■ Task description ■
Only the lines below from the one containing "risque de repartager." through the one containing "currentBG, meterTex, cloudTex;" belong in the answer, repeated exactly and without pictures.

■ Data for the task ■
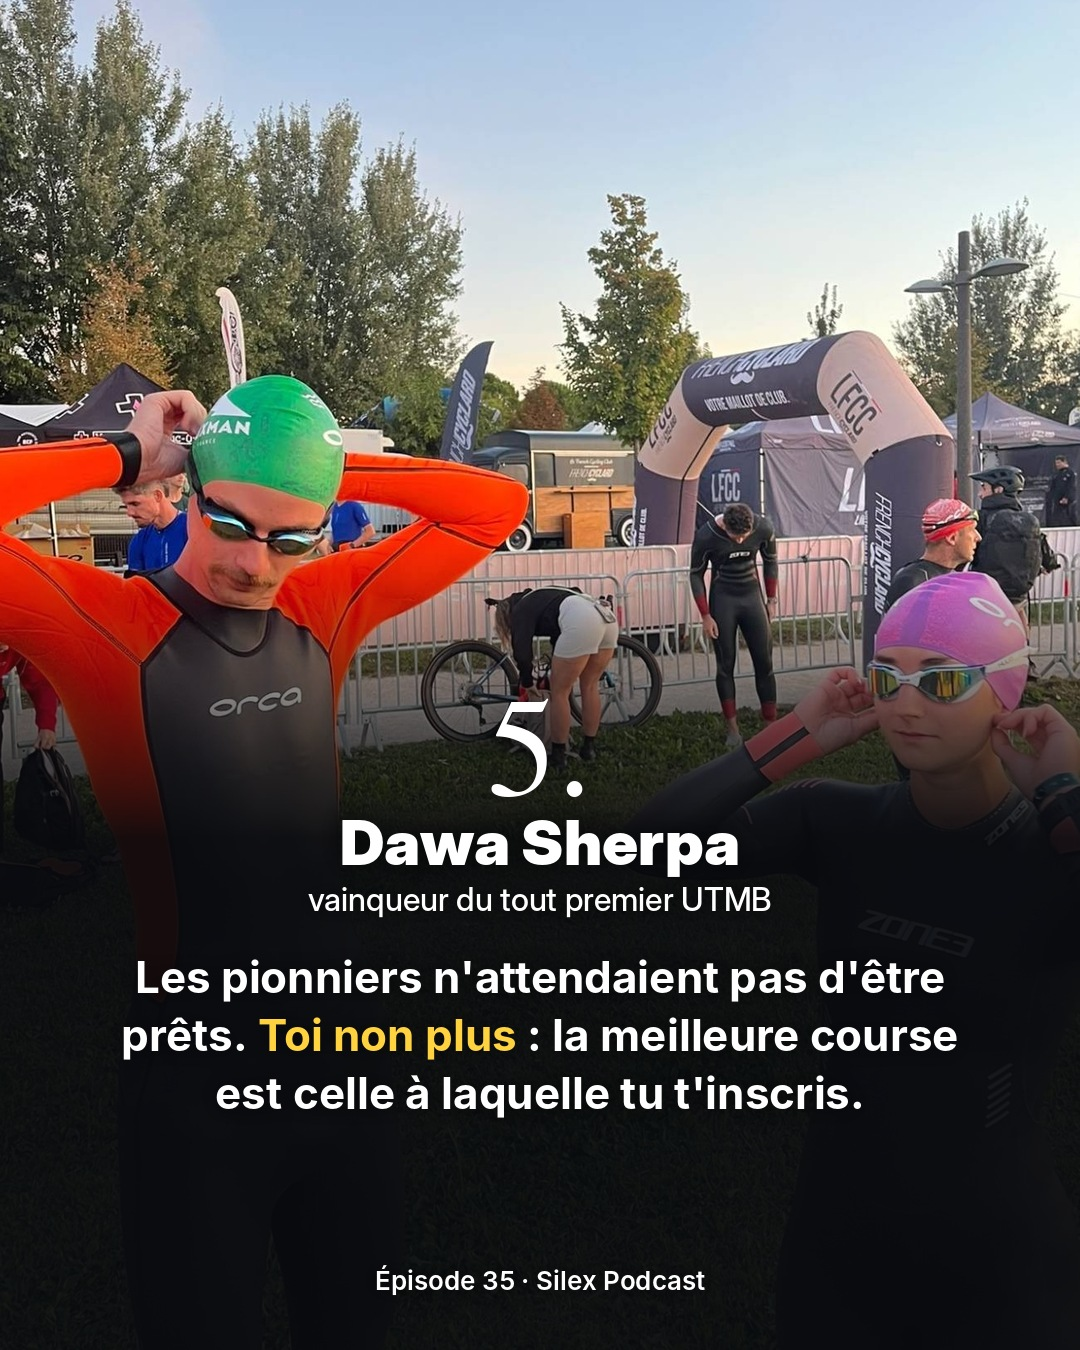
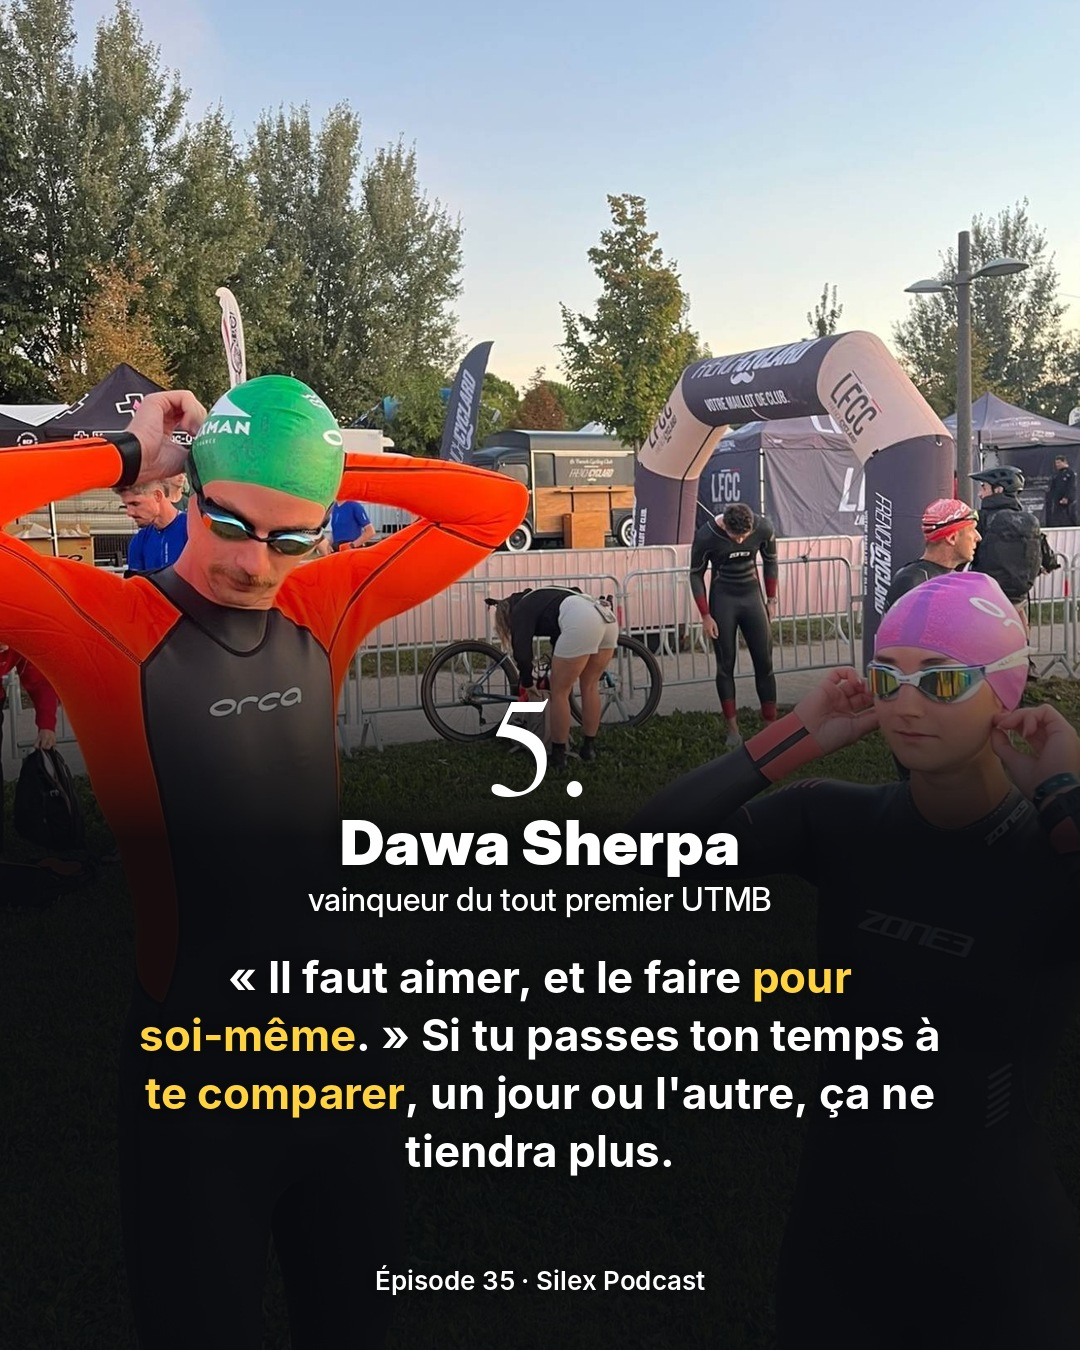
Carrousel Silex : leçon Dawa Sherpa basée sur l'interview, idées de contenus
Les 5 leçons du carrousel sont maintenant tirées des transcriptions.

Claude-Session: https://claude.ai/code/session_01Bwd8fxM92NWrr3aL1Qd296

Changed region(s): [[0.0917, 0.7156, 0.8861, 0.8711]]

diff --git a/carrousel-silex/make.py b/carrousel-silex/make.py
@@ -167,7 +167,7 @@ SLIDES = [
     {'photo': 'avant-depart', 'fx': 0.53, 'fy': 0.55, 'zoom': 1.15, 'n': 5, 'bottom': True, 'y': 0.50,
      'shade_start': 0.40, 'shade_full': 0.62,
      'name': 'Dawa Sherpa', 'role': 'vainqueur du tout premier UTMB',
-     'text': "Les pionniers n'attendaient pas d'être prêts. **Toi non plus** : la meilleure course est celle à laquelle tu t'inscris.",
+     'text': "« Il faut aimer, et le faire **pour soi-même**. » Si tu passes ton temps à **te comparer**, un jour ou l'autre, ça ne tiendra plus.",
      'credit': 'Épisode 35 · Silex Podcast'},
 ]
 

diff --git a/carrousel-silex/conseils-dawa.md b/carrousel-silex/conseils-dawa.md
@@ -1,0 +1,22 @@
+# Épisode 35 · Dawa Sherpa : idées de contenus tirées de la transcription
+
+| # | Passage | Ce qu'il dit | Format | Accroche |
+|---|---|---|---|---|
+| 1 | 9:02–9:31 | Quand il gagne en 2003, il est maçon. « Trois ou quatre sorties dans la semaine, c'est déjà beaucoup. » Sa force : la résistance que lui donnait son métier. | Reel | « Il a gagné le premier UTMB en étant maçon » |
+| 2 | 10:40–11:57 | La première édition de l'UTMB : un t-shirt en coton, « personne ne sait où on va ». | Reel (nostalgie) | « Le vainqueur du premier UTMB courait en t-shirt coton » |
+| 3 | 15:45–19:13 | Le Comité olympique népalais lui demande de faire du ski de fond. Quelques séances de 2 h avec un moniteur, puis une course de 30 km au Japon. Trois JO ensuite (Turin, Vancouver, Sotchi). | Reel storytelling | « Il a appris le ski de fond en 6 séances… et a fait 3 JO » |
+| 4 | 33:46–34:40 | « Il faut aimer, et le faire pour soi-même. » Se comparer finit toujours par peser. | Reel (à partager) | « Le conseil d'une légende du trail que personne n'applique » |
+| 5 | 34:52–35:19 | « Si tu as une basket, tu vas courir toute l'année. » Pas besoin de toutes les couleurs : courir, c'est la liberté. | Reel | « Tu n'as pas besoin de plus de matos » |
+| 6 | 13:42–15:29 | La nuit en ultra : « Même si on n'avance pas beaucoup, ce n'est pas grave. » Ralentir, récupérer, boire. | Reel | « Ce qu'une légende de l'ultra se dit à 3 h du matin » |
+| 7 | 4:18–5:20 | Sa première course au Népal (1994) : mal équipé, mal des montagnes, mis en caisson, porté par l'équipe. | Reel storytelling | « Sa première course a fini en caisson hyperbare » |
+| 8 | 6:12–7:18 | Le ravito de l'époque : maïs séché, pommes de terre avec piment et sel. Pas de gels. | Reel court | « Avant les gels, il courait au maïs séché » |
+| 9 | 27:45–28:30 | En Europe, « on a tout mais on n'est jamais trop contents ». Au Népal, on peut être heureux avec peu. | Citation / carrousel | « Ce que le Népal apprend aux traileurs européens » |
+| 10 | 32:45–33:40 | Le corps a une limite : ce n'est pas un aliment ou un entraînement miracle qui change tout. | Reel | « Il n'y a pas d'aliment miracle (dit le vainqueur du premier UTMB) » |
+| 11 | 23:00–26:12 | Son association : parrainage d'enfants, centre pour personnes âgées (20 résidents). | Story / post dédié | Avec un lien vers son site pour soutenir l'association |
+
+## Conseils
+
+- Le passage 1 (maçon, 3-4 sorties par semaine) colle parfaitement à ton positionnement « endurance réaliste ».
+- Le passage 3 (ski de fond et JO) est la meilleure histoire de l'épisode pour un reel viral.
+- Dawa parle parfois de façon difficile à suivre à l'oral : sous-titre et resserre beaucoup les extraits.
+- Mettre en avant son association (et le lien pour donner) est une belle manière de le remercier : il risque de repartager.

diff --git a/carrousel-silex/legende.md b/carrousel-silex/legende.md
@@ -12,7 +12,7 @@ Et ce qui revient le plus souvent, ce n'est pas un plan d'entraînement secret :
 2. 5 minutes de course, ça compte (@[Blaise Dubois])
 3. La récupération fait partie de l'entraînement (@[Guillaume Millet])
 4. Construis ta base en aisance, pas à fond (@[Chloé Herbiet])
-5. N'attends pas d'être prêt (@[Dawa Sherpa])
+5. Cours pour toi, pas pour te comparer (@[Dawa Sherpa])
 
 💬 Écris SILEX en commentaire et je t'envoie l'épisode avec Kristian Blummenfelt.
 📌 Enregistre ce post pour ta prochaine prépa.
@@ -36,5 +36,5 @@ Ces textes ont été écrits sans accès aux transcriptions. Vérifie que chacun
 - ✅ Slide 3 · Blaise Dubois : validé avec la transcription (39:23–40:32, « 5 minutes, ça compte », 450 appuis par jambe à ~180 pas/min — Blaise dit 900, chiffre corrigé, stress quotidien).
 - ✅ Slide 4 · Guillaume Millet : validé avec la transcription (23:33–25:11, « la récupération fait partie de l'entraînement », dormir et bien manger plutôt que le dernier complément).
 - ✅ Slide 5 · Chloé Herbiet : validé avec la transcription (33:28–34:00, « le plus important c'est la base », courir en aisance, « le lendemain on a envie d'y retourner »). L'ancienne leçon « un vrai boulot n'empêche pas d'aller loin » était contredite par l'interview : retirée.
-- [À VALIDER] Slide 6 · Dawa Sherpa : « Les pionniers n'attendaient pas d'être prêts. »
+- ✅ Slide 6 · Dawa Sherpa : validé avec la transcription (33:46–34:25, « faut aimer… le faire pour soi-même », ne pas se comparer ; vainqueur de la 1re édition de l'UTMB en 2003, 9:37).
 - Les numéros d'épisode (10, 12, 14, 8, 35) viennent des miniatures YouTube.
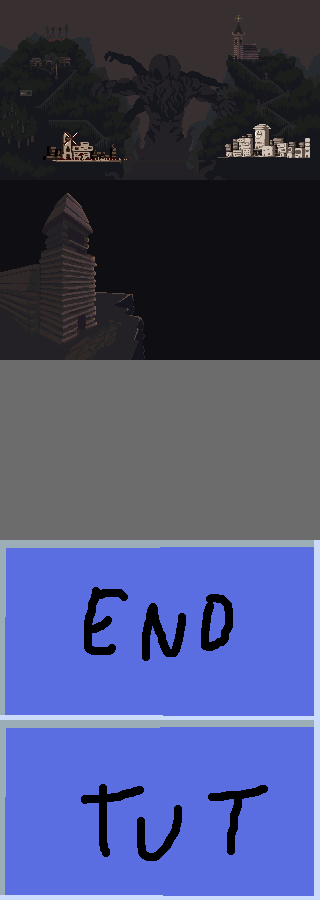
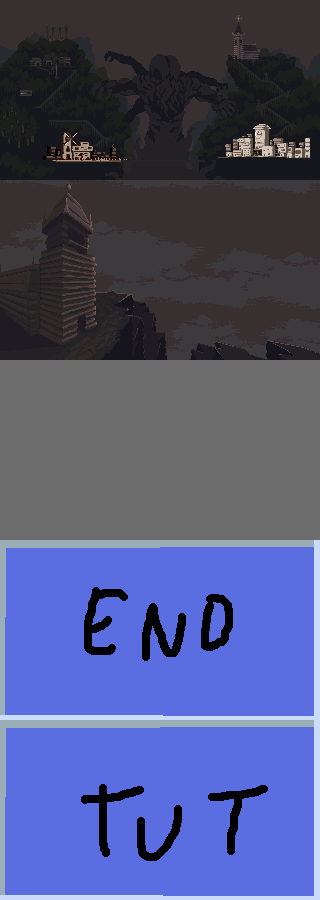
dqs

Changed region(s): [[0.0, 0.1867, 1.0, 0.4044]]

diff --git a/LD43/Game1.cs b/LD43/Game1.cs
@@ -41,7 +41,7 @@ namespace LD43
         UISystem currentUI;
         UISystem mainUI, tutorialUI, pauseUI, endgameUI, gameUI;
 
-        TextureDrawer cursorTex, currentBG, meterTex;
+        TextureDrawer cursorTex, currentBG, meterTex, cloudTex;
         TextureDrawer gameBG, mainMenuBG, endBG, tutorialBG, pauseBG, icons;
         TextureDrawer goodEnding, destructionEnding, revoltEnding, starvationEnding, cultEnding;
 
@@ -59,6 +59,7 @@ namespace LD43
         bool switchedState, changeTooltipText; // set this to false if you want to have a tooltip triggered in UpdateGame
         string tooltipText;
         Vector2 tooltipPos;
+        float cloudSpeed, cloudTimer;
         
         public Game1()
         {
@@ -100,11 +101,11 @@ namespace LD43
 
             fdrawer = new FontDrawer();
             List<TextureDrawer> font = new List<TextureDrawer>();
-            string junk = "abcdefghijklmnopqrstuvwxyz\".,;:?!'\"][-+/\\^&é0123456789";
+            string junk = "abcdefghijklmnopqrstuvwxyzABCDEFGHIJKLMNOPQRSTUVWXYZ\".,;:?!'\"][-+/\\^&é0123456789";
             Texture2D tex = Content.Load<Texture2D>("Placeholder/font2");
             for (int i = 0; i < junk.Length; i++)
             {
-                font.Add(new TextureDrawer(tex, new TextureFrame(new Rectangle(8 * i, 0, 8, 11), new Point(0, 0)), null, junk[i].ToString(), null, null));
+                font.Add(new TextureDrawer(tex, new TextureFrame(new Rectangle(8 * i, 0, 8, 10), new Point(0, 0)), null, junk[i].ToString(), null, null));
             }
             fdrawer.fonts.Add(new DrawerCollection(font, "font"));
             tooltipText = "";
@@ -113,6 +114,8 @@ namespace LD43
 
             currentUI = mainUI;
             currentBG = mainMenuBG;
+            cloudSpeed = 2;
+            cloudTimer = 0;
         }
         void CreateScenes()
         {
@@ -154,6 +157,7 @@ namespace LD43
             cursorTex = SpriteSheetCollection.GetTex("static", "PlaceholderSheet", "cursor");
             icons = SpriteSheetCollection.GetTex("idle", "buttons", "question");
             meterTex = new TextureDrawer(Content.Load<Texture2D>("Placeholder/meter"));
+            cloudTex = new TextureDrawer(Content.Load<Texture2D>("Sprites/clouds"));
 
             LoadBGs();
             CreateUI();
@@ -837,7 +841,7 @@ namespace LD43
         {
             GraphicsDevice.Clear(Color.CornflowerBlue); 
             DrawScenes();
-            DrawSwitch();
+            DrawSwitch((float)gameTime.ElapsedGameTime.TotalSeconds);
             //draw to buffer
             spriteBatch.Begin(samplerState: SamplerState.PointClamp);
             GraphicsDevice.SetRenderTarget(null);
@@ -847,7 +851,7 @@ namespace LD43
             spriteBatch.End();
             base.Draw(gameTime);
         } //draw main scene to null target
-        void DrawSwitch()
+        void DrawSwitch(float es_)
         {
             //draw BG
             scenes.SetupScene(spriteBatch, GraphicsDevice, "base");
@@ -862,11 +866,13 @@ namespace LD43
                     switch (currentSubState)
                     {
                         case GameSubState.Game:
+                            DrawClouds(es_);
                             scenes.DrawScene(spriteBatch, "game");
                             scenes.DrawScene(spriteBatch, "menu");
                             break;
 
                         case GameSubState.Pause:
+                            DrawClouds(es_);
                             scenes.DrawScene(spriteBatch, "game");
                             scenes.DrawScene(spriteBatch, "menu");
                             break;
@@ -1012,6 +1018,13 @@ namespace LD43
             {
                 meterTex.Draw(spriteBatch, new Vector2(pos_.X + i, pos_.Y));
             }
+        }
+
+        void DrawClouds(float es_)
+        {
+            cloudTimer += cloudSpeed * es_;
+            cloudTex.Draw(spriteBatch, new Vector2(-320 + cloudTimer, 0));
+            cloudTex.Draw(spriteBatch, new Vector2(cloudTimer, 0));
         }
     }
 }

■ Solved problem ■
+- Mettre en avant son association (et le lien pour donner) est une belle manière de le remercier : il risque de repartager.

diff --git a/carrousel-silex/legende.md b/carrousel-silex/legende.md
@@ -12,7 +12,7 @@ Et ce qui revient le plus souvent, ce n'est pas un plan d'entraînement secret :
 2. 5 minutes de course, ça compte (@[Blaise Dubois])
 3. La récupération fait partie de l'entraînement (@[Guillaume Millet])
 4. Construis ta base en aisance, pas à fond (@[Chloé Herbiet])
-5. N'attends pas d'être prêt (@[Dawa Sherpa])
+5. Cours pour toi, pas pour te comparer (@[Dawa Sherpa])
 
 💬 Écris SILEX en commentaire et je t'envoie l'épisode avec Kristian Blummenfelt.
 📌 Enregistre ce post pour ta prochaine prépa.
@@ -36,5 +36,5 @@ Ces textes ont été écrits sans accès aux transcriptions. Vérifie que chacun
 - ✅ Slide 3 · Blaise Dubois : validé avec la transcription (39:23–40:32, « 5 minutes, ça compte », 450 appuis par jambe à ~180 pas/min — Blaise dit 900, chiffre corrigé, stress quotidien).
 - ✅ Slide 4 · Guillaume Millet : validé avec la transcription (23:33–25:11, « la récupération fait partie de l'entraînement », dormir et bien manger plutôt que le dernier complément).
 - ✅ Slide 5 · Chloé Herbiet : validé avec la transcription (33:28–34:00, « le plus important c'est la base », courir en aisance, « le lendemain on a envie d'y retourner »). L'ancienne leçon « un vrai boulot n'empêche pas d'aller loin » était contredite par l'interview : retirée.
-- [À VALIDER] Slide 6 · Dawa Sherpa : « Les pionniers n'attendaient pas d'être prêts. »
+- ✅ Slide 6 · Dawa Sherpa : validé avec la transcription (33:46–34:25, « faut aimer… le faire pour soi-même », ne pas se comparer ; vainqueur de la 1re édition de l'UTMB en 2003, 9:37).
 - Les numéros d'épisode (10, 12, 14, 8, 35) viennent des miniatures YouTube.
dqs

Changed region(s): [[0.0, 0.1867, 1.0, 0.4044]]

diff --git a/LD43/Game1.cs b/LD43/Game1.cs
@@ -41,7 +41,7 @@ namespace LD43
         UISystem currentUI;
         UISystem mainUI, tutorialUI, pauseUI, endgameUI, gameUI;
 
-        TextureDrawer cursorTex, currentBG, meterTex;
+        TextureDrawer cursorTex, currentBG, meterTex, cloudTex;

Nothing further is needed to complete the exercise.